Could you repeat the listing exactly, leaving out the pictures?

• _SOURCE MATERIAL_:
=== Section Start ===
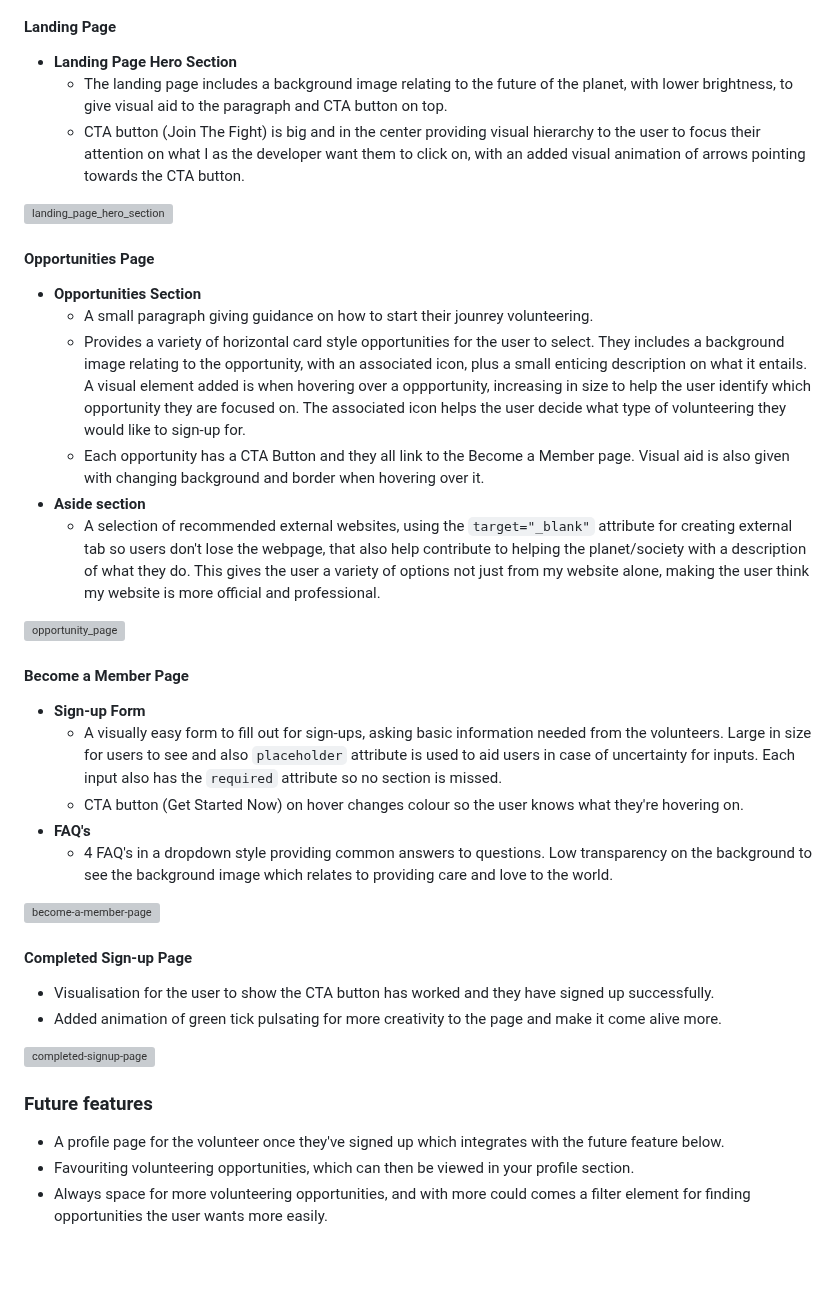
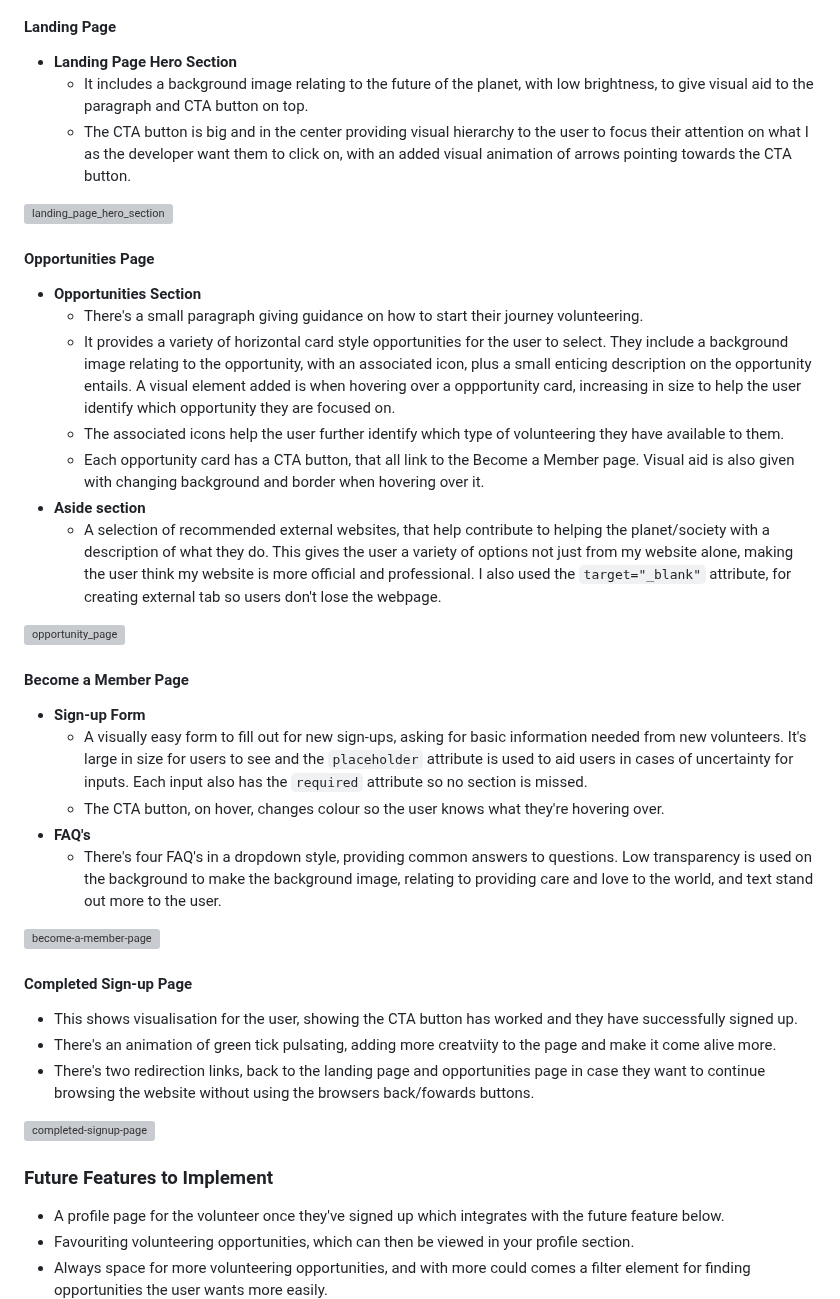
Before and after one commit to cjphawes/green-unity-project-1, a Markdown page: README.md, the part around the change. GitHub-like rendering; blank space fills up the shorter version; grey boxes are pictures that could not be loaded.

Commit message:
docs:add text to make more grammatical sense

```diff
--- a/README.md
+++ b/README.md
@@ -43,40 +43,42 @@ We have 4 pages. A landing page, an opportunities page with all the options for
 #### Landing Page
 
 - **Landing Page Hero Section**
-  - The landing page includes a background image relating to the future of the planet, with lower brightness, to give visual aid to the paragraph and CTA button on top.
-  - CTA button (Join The Fight) is big and in the center providing visual hierarchy to the user to focus their attention on what I as the developer want them to click on, with an added visual animation of arrows pointing towards the CTA button.
+  - It includes a background image relating to the future of the planet, with low brightness, to give visual aid to the paragraph and CTA button on top.
+  - The CTA button is big and in the center providing visual hierarchy to the user to focus their attention on what I as the developer want them to click on, with an added visual animation of arrows pointing towards the CTA button.
 
 ![landing_page_hero_section](/assets/README-file-images/landing-page-hero-section.png)
 
 #### Opportunities Page
 
 - **Opportunities Section**
-  - A small paragraph giving guidance on how to start their jounrey volunteering.
-  - Provides a variety of horizontal card style opportunities for the user to select. They includes a background image relating to the opportunity, with an associated icon, plus a small enticing description on what it entails. A visual element added is when hovering over a oppportunity, increasing in size to help the user identify which opportunity they are focused on. The associated icon helps the user decide what type of volunteering they would like to sign-up for.
-  - Each opportunity has a CTA Button and they all link to the Become a Member page. Visual aid is also given with changing background and border when hovering over it.
+  - There's a small paragraph giving guidance on how to start their journey volunteering.
+  - It provides a variety of horizontal card style opportunities for the user to select. They include a background image relating to the opportunity, with an associated icon, plus a small enticing description on the opportunity entails. A visual element added is when hovering over a oppportunity card, increasing in size to help the user identify which opportunity they are focused on.
+  - The associated icons help the user further identify which type of volunteering they have available to them.
+  - Each opportunity card has a CTA button, that all link to the Become a Member page. Visual aid is also given with changing background and border when hovering over it.
 - **Aside section**
-  - A selection of recommended external websites, using the `target="_blank"` attribute for creating external tab so users don't lose the webpage, that also help contribute to helping the planet/society with a description of what they do. This gives the user a variety of options not just from my website alone, making the user think my website is more official and professional.
+  - A selection of recommended external websites, that help contribute to helping the planet/society with a description of what they do. This gives the user a variety of options not just from my website alone, making the user think my website is more official and professional. I also used the `target="_blank"` attribute, for creating external tab so users don't lose the webpage.
 
 ![opportunity_page](/assets/README-file-images/opportunities-page.png)
 
 #### Become a Member Page
 
 - **Sign-up Form**
-  - A visually easy form to fill out for sign-ups, asking basic information needed from the volunteers. Large in size for users to see and also `placeholder` attribute is used to aid users in case of uncertainty for inputs. Each input also has the `required` attribute so no section is missed.
-  - CTA button (Get Started Now) on hover changes colour so the user knows what they're hovering on.
+  - A visually easy form to fill out for new sign-ups, asking for basic information needed from new volunteers. It's large in size for users to see and the `placeholder` attribute is used to aid users in cases of uncertainty for inputs. Each input also has the `required` attribute so no section is missed.
+  - The CTA button, on hover, changes colour so the user knows what they're hovering over.
 - **FAQ's**
-  - 4 FAQ's in a dropdown style providing common answers to questions. Low transparency on the background to see the background image which relates to providing care and love to the world.
+  - There's four FAQ's in a dropdown style, providing common answers to questions. Low transparency is used on the background to make the background image, relating to providing care and love to the world, and text stand out more to the user.
 
 ![become-a-member-page](/assets/readme-file-images/become-a-member-page.png)
 
 #### Completed Sign-up Page
 
-- Visualisation for the user to show the CTA button has worked and they have signed up successfully.
-- Added animation of green tick pulsating for more creativity to the page and make it come alive more.
+- This shows visualisation for the user, showing the CTA button has worked and they have successfully signed up.
+- There's an animation of green tick pulsating, adding more creatviity to the page and make it come alive more.
+- There's two redirection links, back to the landing page and opportunities page in case they want to continue browsing the website without using the browsers back/fowards buttons.
 
 ![completed-signup-page](/assets/readme-file-images/completed-signup-page.png)
 
-### Future features
+### Future Features to Implement
 
 - A profile page for the volunteer once they've signed up which integrates with the future feature below.
 - Favouriting volunteering opportunities, which can then be viewed in your profile section.
```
=== Section End ===
• _TASK OUTPUT_:
Before and after one commit to cjphawes/green-unity-project-1, a Markdown page: README.md, the part around the change. GitHub-like rendering; blank space fills up the shorter version; grey boxes are pictures that could not be loaded.

Commit message:
docs:add text to make more grammatical sense

```diff
--- a/README.md
+++ b/README.md
@@ -43,40 +43,42 @@ We have 4 pages. A landing page, an opportunities page with all the options for
 #### Landing Page
 
 - **Landing Page Hero Section**
-  - The landing page includes a background image relating to the future of the planet, with lower brightness, to give visual aid to the paragraph and CTA button on top.
-  - CTA button (Join The Fight) is big and in the center providing visual hierarchy to the user to focus their attention on what I as the developer want them to click on, with an added visual animation of arrows pointing towards the CTA button.
+  - It includes a background image relating to the future of the planet, with low brightness, to give visual aid to the paragraph and CTA button on top.
+  - The CTA button is big and in the center providing visual hierarchy to the user to focus their attention on what I as the developer want them to click on, with an added visual animation of arrows pointing towards the CTA button.
 
 ![landing_page_hero_section](/assets/README-file-images/landing-page-hero-section.png)
 
 #### Opportunities Page
 
 - **Opportunities Section**
-  - A small paragraph giving guidance on how to start their jounrey volunteering.
-  - Provides a variety of horizontal card style opportunities for the user to select. They includes a background image relating to the opportunity, with an associated icon, plus a small enticing description on what it entails. A visual element added is when hovering over a oppportunity, increasing in size to help the user identify which opportunity they are focused on. The associated icon helps the user decide what type of volunteering they would like to sign-up for.
-  - Each opportunity has a CTA Button and they all link to the Become a Member page. Visual aid is also given with changing background and border when hovering over it.
+  - There's a small paragraph giving guidance on how to start their journey volunteering.
+  - It provides a variety of horizontal card style opportunities for the user to select. They include a background image relating to the opportunity, with an associated icon, plus a small enticing description on the opportunity entails. A visual element added is when hovering over a oppportunity card, increasing in size to help the user identify which opportunity they are focused on.
+  - The associated icons help the user further identify which type of volunteering they have available to them.
+  - Each opportunity card has a CTA button, that all link to the Become a Member page. Visual aid is also given with changing background and border when hovering over it.
 - **Aside section**
-  - A selection of recommended external websites, using the `target="_blank"` attribute for creating external tab so users don't lose the webpage, that also help contribute to helping the planet/society with a description of what they do. This gives the user a variety of options not just from my website alone, making the user think my website is more official and professional.
+  - A selection of recommended external websites, that help contribute to helping the planet/society with a description of what they do. This gives the user a variety of options not just from my website alone, making the user think my website is more official and professional. I also used the `target="_blank"` attribute, for creating external tab so users don't lose the webpage.
 
 ![opportunity_page](/assets/README-file-images/opportunities-page.png)
 
 #### Become a Member Page
 
 - **Sign-up Form**
-  - A visually easy form to fill out for sign-ups, asking basic information needed from the volunteers. Large in size for users to see and also `placeholder` attribute is used to aid users in case of uncertainty for inputs. Each input also has the `required` attribute so no section is missed.
-  - CTA button (Get Started Now) on hover changes colour so the user knows what they're hovering on.
+  - A visually easy form to fill out for new sign-ups, asking for basic information needed from new volunteers. It's large in size for users to see and the `placeholder` attribute is used to aid users in cases of uncertainty for inputs. Each input also has the `required` attribute so no section is missed.
+  - The CTA button, on hover, changes colour so the user knows what they're hovering over.
 - **FAQ's**
-  - 4 FAQ's in a dropdown style providing common answers to questions. Low transparency on the background to see the background image which relates to providing care and love to the world.
+  - There's four FAQ's in a dropdown style, providing common answers to questions. Low transparency is used on the background to make the background image, relating to providing care and love to the world, and text stand out more to the user.
 
 ![become-a-member-page](/assets/readme-file-images/become-a-member-page.png)
 
 #### Completed Sign-up Page
 
-- Visualisation for the user to show the CTA button has worked and they have signed up successfully.
-- Added animation of green tick pulsating for more creativity to the page and make it come alive more.
+- This shows visualisation for the user, showing the CTA button has worked and they have successfully signed up.
+- There's an animation of green tick pulsating, adding more creatviity to the page and make it come alive more.
+- There's two redirection links, back to the landing page and opportunities page in case they want to continue browsing the website without using the browsers back/fowards buttons.
 
 ![completed-signup-page](/assets/readme-file-images/completed-signup-page.png)
 
-### Future features
+### Future Features to Implement
 
 - A profile page for the volunteer once they've signed up which integrates with the future feature below.
 - Favouriting volunteering opportunities, which can then be viewed in your profile section.
```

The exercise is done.